(Records provided Opens)

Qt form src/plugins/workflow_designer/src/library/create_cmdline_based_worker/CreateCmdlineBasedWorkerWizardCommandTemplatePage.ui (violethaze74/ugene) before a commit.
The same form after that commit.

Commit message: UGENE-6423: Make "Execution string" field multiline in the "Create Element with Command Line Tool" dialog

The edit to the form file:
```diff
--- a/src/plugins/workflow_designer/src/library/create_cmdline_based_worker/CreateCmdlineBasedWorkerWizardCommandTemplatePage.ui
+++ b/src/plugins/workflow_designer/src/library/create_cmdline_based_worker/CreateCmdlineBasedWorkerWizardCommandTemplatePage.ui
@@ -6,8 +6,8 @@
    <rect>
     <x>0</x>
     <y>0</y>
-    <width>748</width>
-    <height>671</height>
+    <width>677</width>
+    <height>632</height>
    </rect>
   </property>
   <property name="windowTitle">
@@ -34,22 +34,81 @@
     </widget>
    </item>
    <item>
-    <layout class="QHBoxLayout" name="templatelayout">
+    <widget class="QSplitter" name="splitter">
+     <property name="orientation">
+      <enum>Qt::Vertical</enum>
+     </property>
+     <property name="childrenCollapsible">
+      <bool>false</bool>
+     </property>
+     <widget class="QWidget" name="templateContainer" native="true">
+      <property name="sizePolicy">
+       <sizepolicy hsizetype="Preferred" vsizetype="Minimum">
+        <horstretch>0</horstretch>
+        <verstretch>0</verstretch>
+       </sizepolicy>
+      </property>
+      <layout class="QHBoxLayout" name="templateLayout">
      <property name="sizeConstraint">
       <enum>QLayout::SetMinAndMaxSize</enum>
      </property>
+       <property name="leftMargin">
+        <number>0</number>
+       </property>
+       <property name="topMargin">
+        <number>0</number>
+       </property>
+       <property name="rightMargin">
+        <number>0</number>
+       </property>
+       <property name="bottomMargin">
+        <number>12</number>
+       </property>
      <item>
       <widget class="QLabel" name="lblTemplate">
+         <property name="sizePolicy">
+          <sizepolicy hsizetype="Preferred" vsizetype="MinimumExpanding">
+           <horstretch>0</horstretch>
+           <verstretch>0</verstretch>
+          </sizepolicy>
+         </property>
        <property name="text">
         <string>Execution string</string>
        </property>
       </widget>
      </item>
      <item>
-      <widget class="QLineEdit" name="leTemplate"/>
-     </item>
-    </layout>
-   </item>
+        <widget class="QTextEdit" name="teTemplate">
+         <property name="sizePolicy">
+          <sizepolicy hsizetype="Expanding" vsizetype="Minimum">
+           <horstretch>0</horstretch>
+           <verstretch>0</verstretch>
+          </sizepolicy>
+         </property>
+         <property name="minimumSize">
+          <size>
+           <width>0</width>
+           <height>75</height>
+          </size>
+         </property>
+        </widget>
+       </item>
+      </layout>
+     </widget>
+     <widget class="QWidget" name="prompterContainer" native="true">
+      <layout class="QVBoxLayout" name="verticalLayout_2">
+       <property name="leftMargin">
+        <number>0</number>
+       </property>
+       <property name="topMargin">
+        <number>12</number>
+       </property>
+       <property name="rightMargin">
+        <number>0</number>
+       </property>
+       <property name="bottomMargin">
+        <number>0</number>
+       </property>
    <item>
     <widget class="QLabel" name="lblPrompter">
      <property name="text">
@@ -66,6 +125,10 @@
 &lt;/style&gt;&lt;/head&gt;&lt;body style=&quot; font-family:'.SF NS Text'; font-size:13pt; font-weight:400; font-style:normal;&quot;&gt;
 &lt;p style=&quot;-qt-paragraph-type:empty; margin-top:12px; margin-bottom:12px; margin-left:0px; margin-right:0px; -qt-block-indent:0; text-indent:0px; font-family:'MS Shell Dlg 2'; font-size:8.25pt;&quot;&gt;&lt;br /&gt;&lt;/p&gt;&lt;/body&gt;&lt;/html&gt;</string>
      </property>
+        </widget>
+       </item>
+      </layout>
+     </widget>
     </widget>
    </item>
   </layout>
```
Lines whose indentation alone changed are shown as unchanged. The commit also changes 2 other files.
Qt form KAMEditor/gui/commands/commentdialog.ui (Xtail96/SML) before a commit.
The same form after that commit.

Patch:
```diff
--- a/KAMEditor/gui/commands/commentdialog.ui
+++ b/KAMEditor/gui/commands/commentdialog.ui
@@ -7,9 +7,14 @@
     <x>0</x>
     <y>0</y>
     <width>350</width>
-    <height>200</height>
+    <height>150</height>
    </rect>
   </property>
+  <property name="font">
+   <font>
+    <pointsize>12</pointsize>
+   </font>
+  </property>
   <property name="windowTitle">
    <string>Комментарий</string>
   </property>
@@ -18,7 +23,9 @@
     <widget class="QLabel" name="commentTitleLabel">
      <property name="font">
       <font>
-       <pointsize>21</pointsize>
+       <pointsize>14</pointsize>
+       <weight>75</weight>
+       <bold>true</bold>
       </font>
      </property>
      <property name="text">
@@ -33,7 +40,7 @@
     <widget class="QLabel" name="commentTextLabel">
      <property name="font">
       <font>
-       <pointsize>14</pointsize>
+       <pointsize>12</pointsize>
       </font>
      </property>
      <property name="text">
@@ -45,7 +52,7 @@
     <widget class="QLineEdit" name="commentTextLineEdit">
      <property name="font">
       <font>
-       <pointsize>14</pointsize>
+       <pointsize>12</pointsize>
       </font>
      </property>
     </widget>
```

(Records provided Closes)

Your objective
Copy every entry exactly, missing none.

Answer to this problem
Qt form src/plugins/workflow_designer/src/library/create_cmdline_based_worker/CreateCmdlineBasedWorkerWizardCommandTemplatePage.ui (violethaze74/ugene) before a commit.
The same form after that commit.

Commit message: UGENE-6423: Make "Execution string" field multiline in the "Create Element with Command Line Tool" dialog

The edit to the form file:
```diff
--- a/src/plugins/workflow_designer/src/library/create_cmdline_based_worker/CreateCmdlineBasedWorkerWizardCommandTemplatePage.ui
+++ b/src/plugins/workflow_designer/src/library/create_cmdline_based_worker/CreateCmdlineBasedWorkerWizardCommandTemplatePage.ui
@@ -6,8 +6,8 @@
    <rect>
     <x>0</x>
     <y>0</y>
-    <width>748</width>
-    <height>671</height>
+    <width>677</width>
+    <height>632</height>
    </rect>
   </property>
   <property name="windowTitle">
@@ -34,22 +34,81 @@
     </widget>
    </item>
    <item>
-    <layout class="QHBoxLayout" name="templatelayout">
+    <widget class="QSplitter" name="splitter">
+     <property name="orientation">
+      <enum>Qt::Vertical</enum>
+     </property>
+     <property name="childrenCollapsible">
+      <bool>false</bool>
+     </property>
+     <widget class="QWidget" name="templateContainer" native="true">
+      <property name="sizePolicy">
+       <sizepolicy hsizetype="Preferred" vsizetype="Minimum">
+        <horstretch>0</horstretch>
+        <verstretch>0</verstretch>
+       </sizepolicy>
+      </property>
+      <layout class="QHBoxLayout" name="templateLayout">
      <property name="sizeConstraint">
       <enum>QLayout::SetMinAndMaxSize</enum>
      </property>
+       <property name="leftMargin">
+        <number>0</number>
+       </property>
+       <property name="topMargin">
+        <number>0</number>
+       </property>
+       <property name="rightMargin">
+        <number>0</number>
+       </property>
+       <property name="bottomMargin">
+        <number>12</number>
+       </property>
      <item>
       <widget class="QLabel" name="lblTemplate">
+         <property name="sizePolicy">
+          <sizepolicy hsizetype="Preferred" vsizetype="MinimumExpanding">
+           <horstretch>0</horstretch>
+           <verstretch>0</verstretch>
+          </sizepolicy>
+         </property>
        <property name="text">
         <string>Execution string</string>
        </property>
       </widget>
      </item>
      <item>
-      <widget class="QLineEdit" name="leTemplate"/>
-     </item>
-    </layout>
-   </item>
+        <widget class="QTextEdit" name="teTemplate">
+         <property name="sizePolicy">
+          <sizepolicy hsizetype="Expanding" vsizetype="Minimum">
+           <horstretch>0</horstretch>
+           <verstretch>0</verstretch>
+          </sizepolicy>
+         </property>
+         <property name="minimumSize">
+          <size>
+           <width>0</width>
+           <height>75</height>
+          </size>
+         </property>
+        </widget>
+       </item>
+      </layout>
+     </widget>
+     <widget class="QWidget" name="prompterContainer" native="true">
+      <layout class="QVBoxLayout" name="verticalLayout_2">
+       <property name="leftMargin">
+        <number>0</number>
+       </property>
+       <property name="topMargin">
+        <number>12</number>
+       </property>
+       <property name="rightMargin">
+        <number>0</number>
+       </property>
+       <property name="bottomMargin">
+        <number>0</number>
+       </property>
    <item>
     <widget class="QLabel" name="lblPrompter">
      <property name="text">
@@ -66,6 +125,10 @@
 &lt;/style&gt;&lt;/head&gt;&lt;body style=&quot; font-family:'.SF NS Text'; font-size:13pt; font-weight:400; font-style:normal;&quot;&gt;
 &lt;p style=&quot;-qt-paragraph-type:empty; margin-top:12px; margin-bottom:12px; margin-left:0px; margin-right:0px; -qt-block-indent:0; text-indent:0px; font-family:'MS Shell Dlg 2'; font-size:8.25pt;&quot;&gt;&lt;br /&gt;&lt;/p&gt;&lt;/body&gt;&lt;/html&gt;</string>
      </property>
+        </widget>
+       </item>
+      </layout>
+     </widget>
     </widget>
    </item>
   </layout>
```
Lines whose indentation alone changed are shown as unchanged. The commit also changes 2 other files.
Qt form KAMEditor/gui/commands/commentdialog.ui (Xtail96/SML) before a commit.
The same form after that commit.

Patch:
```diff
--- a/KAMEditor/gui/commands/commentdialog.ui
+++ b/KAMEditor/gui/commands/commentdialog.ui
@@ -7,9 +7,14 @@
     <x>0</x>
     <y>0</y>
     <width>350</width>
-    <height>200</height>
+    <height>150</height>
    </rect>
   </property>
+  <property name="font">
+   <font>
+    <pointsize>12</pointsize>
+   </font>
+  </property>
   <property name="windowTitle">
    <string>Комментарий</string>
   </property>
@@ -18,7 +23,9 @@
     <widget class="QLabel" name="commentTitleLabel">
      <property name="font">
       <font>
-       <pointsize>21</pointsize>
+       <pointsize>14</pointsize>
+       <weight>75</weight>
+       <bold>true</bold>
       </font>
      </property>
      <property name="text">
@@ -33,7 +40,7 @@
     <widget class="QLabel" name="commentTextLabel">
      <property name="font">
       <font>
-       <pointsize>14</pointsize>
+       <pointsize>12</pointsize>
       </font>
      </property>
      <property name="text">
@@ -45,7 +52,7 @@
     <widget class="QLineEdit" name="commentTextLineEdit">
      <property name="font">
       <font>
-       <pointsize>14</pointsize>
+       <pointsize>12</pointsize>
       </font>
      </property>
     </widget>
```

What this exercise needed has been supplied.